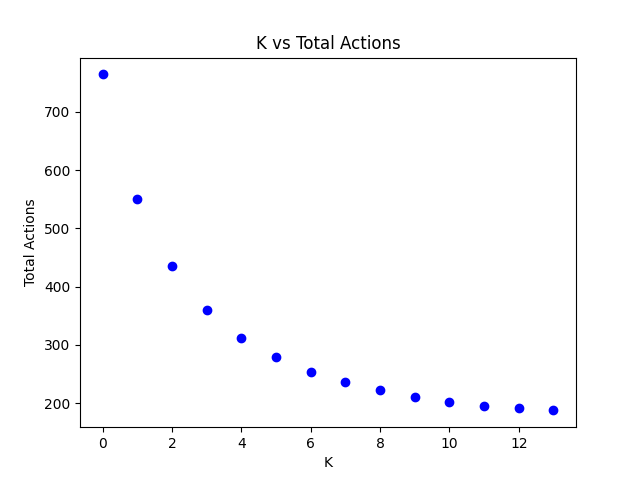
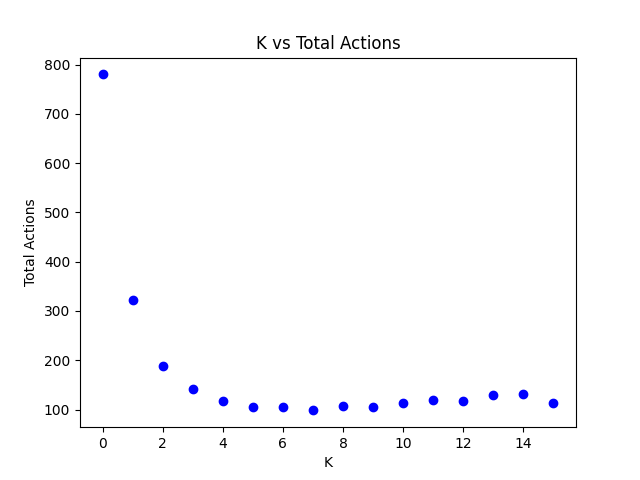
good again

diff --git a/LeakBot2.py b/LeakBot2.py
@@ -8,8 +8,8 @@ import numpy as np
 import matplotlib.pyplot as plt
 
 WIDTH = 800
-WIN = pygame.display.set_mode((WIDTH, WIDTH))
-pygame.display.set_caption("Leak Finding Algorithm")
+# WIN = pygame.display.set_mode((WIDTH, WIDTH))
+# pygame.display.set_caption("Leak Finding Algorithm")
 
 RED = (255, 0, 0)
 GREEN = (0, 255, 0)
@@ -174,7 +174,7 @@ def reconstruct_path(came_from, current, draw):
         hi += 1
         current = came_from[current]
         current.make_path()
-        draw()
+        # draw()
     return hi
 
 # Manhattan distance from point to end
@@ -204,9 +204,9 @@ def algorithm(draw, grid, start, end):
     open_set_hash = {start}
 
     while not open_set.empty():
-        for event in pygame.event.get():
-            if event.type == pygame.QUIT:
-                pygame.quit()
+        # for event in pygame.event.get():
+        #     if event.type == pygame.QUIT:
+        #         pygame.quit()
 
         current = open_set.get()[2]
         open_set_hash.remove(current)
@@ -339,7 +339,8 @@ def make_ship(draw, grid, rows, square):
                 detection_square_spots.add(grid[x+i][y+j])
 
     try:
-        random_leak = random.choice(list(white - detection_square_spots - {random_bot}))
+        random_leak = random.choice(
+            list(white - detection_square_spots - {random_bot}))
     except:
         random_leak = random.choice(list(white - {random_bot}))
     random_leak.make_end()
@@ -370,7 +371,7 @@ def infinity():
     return float('inf')
 
 
-def Bot1(win, width, ROWS, square):
+def Bot2(width, ROWS, square):
     square = (square * 2)+1
 
     def check_square(spot, leak, square):
@@ -436,10 +437,10 @@ def Bot1(win, width, ROWS, square):
             for spot in row:
                 spot.update_neighbors(grid)
                 spot.update_unres_neighbors(grid)
-        draw(win, grid, ROWS, width)
-        for event in pygame.event.get():
-            if event.type == pygame.QUIT:
-                run = False
+        # draw(win, grid, ROWS, width)
+        # for event in pygame.event.get():
+        #     if event.type == pygame.QUIT:
+        #         run = False
 
         # Runs until the bot ends up at the leak
         while (start.get_pos() != random_leak.get_pos()):
@@ -490,7 +491,7 @@ def Bot1(win, width, ROWS, square):
 
             if (not (best_location is None)):
                 next_location = best_location
-            pygame.time.delay(1000)
+            # pygame.time.delay(1000)
             may_contain_leak.remove(next_location)
             next_location.make_color(BROWN)
             distance = dists[next_location.get_pos()]
@@ -506,17 +507,52 @@ def Bot1(win, width, ROWS, square):
             # for cell in det_square:
             #     cell.make_color(GREY)
 
-            draw(win, grid, ROWS, width)
+            # draw(win, grid, ROWS, width)
 
-    pygame.quit()
+    # pygame.quit()
     return total_actions
 
 
-def main(win, width):
-    ROWS = 10
-    # make them return FAILED OR SUCCEEDED, ALSO PASS IN Q
-    actions = Bot1(win, width,  ROWS, 1)
-    print(actions)
+def main(width):
+    WIDTH = 800
+    # WIN = pygame.display.set_mode((WIDTH, WIDTH))
+    # pygame.display.set_caption("Leak Finding Algorithm")
+    ROWS = 30
+    total_actions = 0
+    count = 0
+    success = {}
+    for k in range(16):
+        total_actions = 0
+        count = 0
+        for i in range(150):
+            try:
+                total_actions += Bot2(width,  ROWS, k)
+            except Exception as e:
+                print(f"Error in execution for alpha={k}: {e}", flush=True)
+                traceback.print_exc()
+                print("SKLDJFHLSDFH", flush=True)
+                # return 0
+                count -= 1
+            count += 1
+            print(count, flush=True)
+        # pygame.quit()
+        print("FINISHED", k, flush=True)
+        gc.collect()
+        success[k] = total_actions/(count)
+
+    k, total_actions = zip(*sorted(success.items()))
+
+    # Convert to NumPy arrays
+    k = np.array(k)
+    total_actions = np.array(total_actions)
+
+    # Create the plot
+    plt.scatter(k, total_actions, marker='o', linestyle='-', color='b')
+    plt.title('K vs Total Actions')
+    plt.xlabel('K')
+    plt.ylabel('Total Actions')
+    plt.grid(False)
+    plt.savefig('bot_2.png')
 
 
-main(WIN, WIDTH)
+main(WIDTH)

diff --git a/LeakBot1.py b/LeakBot1.py
@@ -507,10 +507,11 @@ def main(width):
     # WIN = pygame.display.set_mode((WIDTH, WIDTH))
     # pygame.display.set_caption("Leak Finding Algorithm")
     ROWS = 30
-    total_actions = 0
-    count = 0
+
     success = {}
-    for k in range(14):
+    for k in range(16):
+        total_actions = 0
+        count = 0
         for i in range(150):
             try:
                 total_actions += Bot1(width,  ROWS, k)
==================================================
◆ **EXERCISE**: Return all the material exactly, skipping pictures.

◆ **SOLUTION**:
good again

diff --git a/LeakBot2.py b/LeakBot2.py
@@ -8,8 +8,8 @@ import numpy as np
 import matplotlib.pyplot as plt
 
 WIDTH = 800
-WIN = pygame.display.set_mode((WIDTH, WIDTH))
-pygame.display.set_caption("Leak Finding Algorithm")
+# WIN = pygame.display.set_mode((WIDTH, WIDTH))
+# pygame.display.set_caption("Leak Finding Algorithm")
 
 RED = (255, 0, 0)
 GREEN = (0, 255, 0)
@@ -174,7 +174,7 @@ def reconstruct_path(came_from, current, draw):
         hi += 1
         current = came_from[current]
         current.make_path()
-        draw()
+        # draw()
     return hi
 
 # Manhattan distance from point to end
@@ -204,9 +204,9 @@ def algorithm(draw, grid, start, end):
     open_set_hash = {start}
 
     while not open_set.empty():
-        for event in pygame.event.get():
-            if event.type == pygame.QUIT:
-                pygame.quit()
+        # for event in pygame.event.get():
+        #     if event.type == pygame.QUIT:
+        #         pygame.quit()
 
         current = open_set.get()[2]
         open_set_hash.remove(current)
@@ -339,7 +339,8 @@ def make_ship(draw, grid, rows, square):
                 detection_square_spots.add(grid[x+i][y+j])
 
     try:
-        random_leak = random.choice(list(white - detection_square_spots - {random_bot}))
+        random_leak = random.choice(
+            list(white - detection_square_spots - {random_bot}))
     except:
         random_leak = random.choice(list(white - {random_bot}))
     random_leak.make_end()
@@ -370,7 +371,7 @@ def infinity():
     return float('inf')
 
 
-def Bot1(win, width, ROWS, square):
+def Bot2(width, ROWS, square):
     square = (square * 2)+1
 
     def check_square(spot, leak, square):
@@ -436,10 +437,10 @@ def Bot1(win, width, ROWS, square):
             for spot in row:
                 spot.update_neighbors(grid)
                 spot.update_unres_neighbors(grid)
-        draw(win, grid, ROWS, width)
-        for event in pygame.event.get():
-            if event.type == pygame.QUIT:
-                run = False
+        # draw(win, grid, ROWS, width)
+        # for event in pygame.event.get():
+        #     if event.type == pygame.QUIT:
+        #         run = False
 
         # Runs until the bot ends up at the leak
         while (start.get_pos() != random_leak.get_pos()):
@@ -490,7 +491,7 @@ def Bot1(win, width, ROWS, square):
 
             if (not (best_location is None)):
                 next_location = best_location
-            pygame.time.delay(1000)
+            # pygame.time.delay(1000)
             may_contain_leak.remove(next_location)
             next_location.make_color(BROWN)
             distance = dists[next_location.get_pos()]
@@ -506,17 +507,52 @@ def Bot1(win, width, ROWS, square):
             # for cell in det_square:
             #     cell.make_color(GREY)
 
-            draw(win, grid, ROWS, width)
+            # draw(win, grid, ROWS, width)
 
-    pygame.quit()
+    # pygame.quit()
     return total_actions
 
 
-def main(win, width):
-    ROWS = 10
-    # make them return FAILED OR SUCCEEDED, ALSO PASS IN Q
-    actions = Bot1(win, width,  ROWS, 1)
-    print(actions)
+def main(width):
+    WIDTH = 800
+    # WIN = pygame.display.set_mode((WIDTH, WIDTH))
+    # pygame.display.set_caption("Leak Finding Algorithm")
+    ROWS = 30
+    total_actions = 0
+    count = 0
+    success = {}
+    for k in range(16):
+        total_actions = 0
+        count = 0
+        for i in range(150):
+            try:
+                total_actions += Bot2(width,  ROWS, k)
+            except Exception as e:
+                print(f"Error in execution for alpha={k}: {e}", flush=True)
+                traceback.print_exc()
+                print("SKLDJFHLSDFH", flush=True)
+                # return 0
+                count -= 1
+            count += 1
+            print(count, flush=True)
+        # pygame.quit()
+        print("FINISHED", k, flush=True)
+        gc.collect()
+        success[k] = total_actions/(count)
+
+    k, total_actions = zip(*sorted(success.items()))
+
+    # Convert to NumPy arrays
+    k = np.array(k)
+    total_actions = np.array(total_actions)
+
+    # Create the plot
+    plt.scatter(k, total_actions, marker='o', linestyle='-', color='b')
+    plt.title('K vs Total Actions')
+    plt.xlabel('K')
+    plt.ylabel('Total Actions')
+    plt.grid(False)
+    plt.savefig('bot_2.png')
 
 
-main(WIN, WIDTH)
+main(WIDTH)

diff --git a/LeakBot1.py b/LeakBot1.py
@@ -507,10 +507,11 @@ def main(width):
     # WIN = pygame.display.set_mode((WIDTH, WIDTH))
     # pygame.display.set_caption("Leak Finding Algorithm")
     ROWS = 30
-    total_actions = 0
-    count = 0
+
     success = {}
-    for k in range(14):
+    for k in range(16):
+        total_actions = 0
+        count = 0
         for i in range(150):
             try:
                 total_actions += Bot1(width,  ROWS, k)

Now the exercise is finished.